This unique structure is known as the Arch House and is believed to be the oldest remaining Carriage House in the Historic District. Key West has the distinction of being recognized as the largest collection of historic frame vernacular buildings in the US.
Built in the 1880s the house, along with a cluster of smaller outbuildings was a novelty of architectural design and function.
It was uncommon in Key West for the average person to possess a horse much less a carriage on the one by three mile island located more than a hundred miles from the rest of the Continent. Horses, food, building materials, and all of the essentials of life had to be brought in by sail boat or barge from the mainland.
The ability to steer your carriage off the crowded dirt lined streets into a private covered entryway was most assuredly a sign of wealth and distinction.
The carriage entryway may have also been used by the cigar factory located directly behind the Arch House. Built in the early 1800s, a cigar entrepreneur built the Alfonso Cigar Factory in the center of the block. It was a three story structure that produced Cuban Cigars featuring Cuban tobacco by skilled Cuban cigar artisans.
It was not uncommon to have a cigar factory near your home. By 1890, Key West had 200 cigar factories with 80 percent of the island's population producing one hundred million hand rolled cigars a year.
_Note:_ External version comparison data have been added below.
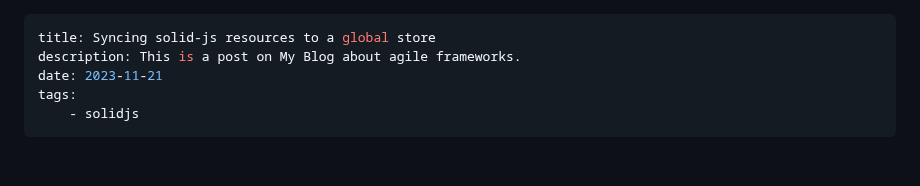
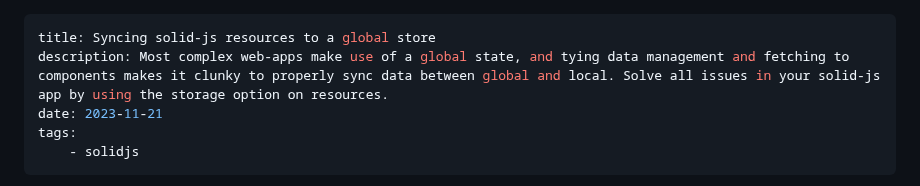
Before and after one commit to andi23rosca/andi.dev, a Markdown page: content/blog/solid-resource-storage.md, the part around the change. Rendered like a GitHub page; blank space fills up the shorter version.

Commit message:
Fixed description

```diff
--- a/content/blog/solid-resource-storage.md
+++ b/content/blog/solid-resource-storage.md
@@ -1,6 +1,6 @@
 ---
 title: Syncing solid-js resources to a global store
-description: This is a post on My Blog about agile frameworks.
+description: Most complex web-apps make use of a global state, and tying data management and fetching to components makes it clunky to properly sync data between global and local. Solve all issues in your solid-js app by using the storage option on resources.
 date: 2023-11-21
 tags:
 	- solidjs
```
This little piece of paradise became known as the Cigar Capital of the World.
By 1889, the Alfonso factory ceased operation and sat vacant. The loss of the cigar industry to Tampa, coupled with the exodus of the US Army after the Spanish American War, left many structures around town abandoned and neglected. The following decades saw many buildings lost to fire, hurricanes, and neglect.
The Arch House was no stranger to those realities but by chance withstood years of non-use and the ravages of time. Fortunately, a renewed interest in preservation in the 1970s saved the house and made it possible for the reconstruction of the cigar factory on its original footprint.
Through a series of preservation minded owners, the Arch House and the cigar factory still stand as a testament to an era of prosperity and an unusual architectural design that has withstood the test of time.